Frank McCourt's memoir is named for the memory of his mother, Angela, sitting at the fire when his dad, Malachy, didn't come home. McCourt grew up in poverty that almost seems unimaginable. His stories are vivid and full of color. His dad was often not there and his mother was left to take care of the children. When Malachy did make a little money, it was often spent at the local pub before the family got to eat. One interesting thing is that Malachy was a wonderful story teller when he was there, and Frank McCourt seems to have inherited the gift. I loved this book. It is sad, but McCourt has such a wonderful gift for telling the story through the eyes of a child who does not realize how bad things are.
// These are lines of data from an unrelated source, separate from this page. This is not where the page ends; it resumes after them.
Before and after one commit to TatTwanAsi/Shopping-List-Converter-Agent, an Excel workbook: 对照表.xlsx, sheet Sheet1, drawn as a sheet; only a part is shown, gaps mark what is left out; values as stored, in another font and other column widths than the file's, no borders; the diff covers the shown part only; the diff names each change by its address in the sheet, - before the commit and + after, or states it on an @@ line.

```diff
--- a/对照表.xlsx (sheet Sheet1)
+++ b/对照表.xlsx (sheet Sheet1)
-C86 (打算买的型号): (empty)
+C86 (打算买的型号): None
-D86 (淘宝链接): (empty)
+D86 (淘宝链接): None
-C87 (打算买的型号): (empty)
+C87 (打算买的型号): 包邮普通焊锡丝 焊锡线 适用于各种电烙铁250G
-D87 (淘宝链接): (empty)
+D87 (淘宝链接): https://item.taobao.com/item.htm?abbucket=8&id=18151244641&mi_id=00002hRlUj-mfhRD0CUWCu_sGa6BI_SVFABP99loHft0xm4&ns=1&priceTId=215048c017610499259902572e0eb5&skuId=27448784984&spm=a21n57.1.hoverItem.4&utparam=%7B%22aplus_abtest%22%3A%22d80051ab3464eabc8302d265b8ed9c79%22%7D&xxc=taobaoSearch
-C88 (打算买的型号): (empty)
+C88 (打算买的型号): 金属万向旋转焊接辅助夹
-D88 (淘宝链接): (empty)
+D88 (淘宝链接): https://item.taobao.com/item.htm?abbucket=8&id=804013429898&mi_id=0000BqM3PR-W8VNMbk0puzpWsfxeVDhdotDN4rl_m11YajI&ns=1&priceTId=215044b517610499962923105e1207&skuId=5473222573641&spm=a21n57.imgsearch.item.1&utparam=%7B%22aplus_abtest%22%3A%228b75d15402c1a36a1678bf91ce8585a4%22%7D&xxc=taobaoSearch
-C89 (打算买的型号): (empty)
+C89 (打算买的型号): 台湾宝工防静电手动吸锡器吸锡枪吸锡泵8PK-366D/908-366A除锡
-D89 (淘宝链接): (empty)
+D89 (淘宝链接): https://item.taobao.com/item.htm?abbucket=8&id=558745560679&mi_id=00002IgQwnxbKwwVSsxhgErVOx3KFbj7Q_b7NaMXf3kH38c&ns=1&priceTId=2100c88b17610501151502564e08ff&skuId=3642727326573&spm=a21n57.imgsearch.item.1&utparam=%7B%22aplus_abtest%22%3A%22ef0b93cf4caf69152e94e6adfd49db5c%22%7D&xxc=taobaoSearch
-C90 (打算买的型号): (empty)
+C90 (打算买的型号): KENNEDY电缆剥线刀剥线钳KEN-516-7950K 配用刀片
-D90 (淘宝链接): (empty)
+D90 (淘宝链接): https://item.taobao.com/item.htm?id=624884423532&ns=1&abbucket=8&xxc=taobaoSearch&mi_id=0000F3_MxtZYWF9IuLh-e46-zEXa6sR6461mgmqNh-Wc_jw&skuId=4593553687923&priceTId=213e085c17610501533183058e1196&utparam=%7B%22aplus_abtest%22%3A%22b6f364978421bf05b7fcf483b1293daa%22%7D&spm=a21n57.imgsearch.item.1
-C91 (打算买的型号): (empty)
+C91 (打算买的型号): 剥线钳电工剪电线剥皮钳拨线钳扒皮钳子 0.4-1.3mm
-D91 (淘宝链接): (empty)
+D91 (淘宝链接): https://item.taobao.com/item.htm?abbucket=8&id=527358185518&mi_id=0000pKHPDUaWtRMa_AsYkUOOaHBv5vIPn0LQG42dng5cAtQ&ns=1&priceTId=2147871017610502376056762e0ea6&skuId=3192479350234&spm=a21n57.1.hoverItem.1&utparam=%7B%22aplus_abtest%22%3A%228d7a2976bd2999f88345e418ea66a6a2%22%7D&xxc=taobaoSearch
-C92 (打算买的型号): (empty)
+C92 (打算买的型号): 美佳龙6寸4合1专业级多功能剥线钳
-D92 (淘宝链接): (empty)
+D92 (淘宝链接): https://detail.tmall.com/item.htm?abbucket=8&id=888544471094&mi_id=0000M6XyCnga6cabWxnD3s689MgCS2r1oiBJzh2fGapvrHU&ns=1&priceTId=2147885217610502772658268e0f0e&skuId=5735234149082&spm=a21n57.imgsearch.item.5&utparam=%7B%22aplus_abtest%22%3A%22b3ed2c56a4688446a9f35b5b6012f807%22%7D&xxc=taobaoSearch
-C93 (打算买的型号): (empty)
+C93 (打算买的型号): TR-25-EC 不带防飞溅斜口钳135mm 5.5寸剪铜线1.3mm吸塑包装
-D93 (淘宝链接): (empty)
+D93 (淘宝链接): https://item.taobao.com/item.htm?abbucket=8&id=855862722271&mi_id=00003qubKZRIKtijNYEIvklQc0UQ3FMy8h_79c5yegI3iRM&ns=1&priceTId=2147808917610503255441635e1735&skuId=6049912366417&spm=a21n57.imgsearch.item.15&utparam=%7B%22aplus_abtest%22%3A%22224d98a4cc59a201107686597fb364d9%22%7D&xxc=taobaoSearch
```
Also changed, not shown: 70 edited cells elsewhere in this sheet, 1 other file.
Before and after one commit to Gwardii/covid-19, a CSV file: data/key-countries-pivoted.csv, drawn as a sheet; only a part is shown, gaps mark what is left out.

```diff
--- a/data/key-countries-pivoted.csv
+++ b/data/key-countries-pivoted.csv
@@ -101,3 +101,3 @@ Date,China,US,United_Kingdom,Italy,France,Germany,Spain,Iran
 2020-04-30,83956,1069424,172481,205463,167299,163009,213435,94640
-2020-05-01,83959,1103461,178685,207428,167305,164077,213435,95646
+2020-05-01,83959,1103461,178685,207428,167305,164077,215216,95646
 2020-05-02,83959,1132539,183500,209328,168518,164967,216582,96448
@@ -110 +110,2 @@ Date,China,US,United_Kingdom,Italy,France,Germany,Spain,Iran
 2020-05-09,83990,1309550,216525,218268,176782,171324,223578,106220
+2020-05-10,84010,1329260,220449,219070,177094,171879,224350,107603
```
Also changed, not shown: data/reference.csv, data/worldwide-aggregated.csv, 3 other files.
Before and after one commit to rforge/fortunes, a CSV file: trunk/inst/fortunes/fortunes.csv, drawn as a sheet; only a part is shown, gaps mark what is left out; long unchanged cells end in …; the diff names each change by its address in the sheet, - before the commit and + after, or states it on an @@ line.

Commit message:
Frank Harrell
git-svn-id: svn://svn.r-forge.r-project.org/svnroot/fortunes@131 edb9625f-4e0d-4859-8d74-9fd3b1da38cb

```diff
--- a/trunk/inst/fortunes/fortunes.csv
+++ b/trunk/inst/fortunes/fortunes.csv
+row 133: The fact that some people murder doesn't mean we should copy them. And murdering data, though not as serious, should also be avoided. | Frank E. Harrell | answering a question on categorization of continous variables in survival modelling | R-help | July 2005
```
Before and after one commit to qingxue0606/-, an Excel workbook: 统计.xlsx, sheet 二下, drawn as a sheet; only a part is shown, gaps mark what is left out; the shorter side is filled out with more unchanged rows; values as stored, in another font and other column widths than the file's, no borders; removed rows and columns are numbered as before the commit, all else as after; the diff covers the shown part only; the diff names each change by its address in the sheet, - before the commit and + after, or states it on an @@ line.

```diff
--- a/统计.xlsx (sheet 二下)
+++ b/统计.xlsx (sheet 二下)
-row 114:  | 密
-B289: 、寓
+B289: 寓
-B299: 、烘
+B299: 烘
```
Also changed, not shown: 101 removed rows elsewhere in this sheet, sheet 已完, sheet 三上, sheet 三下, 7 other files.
This is a great read, although it may be difficult for more sensitive readers.
The author recounts his childhood in Depression-era Brooklyn as the child of Irish immigrants who decide to return to worse poverty in Ireland when his infant sister dies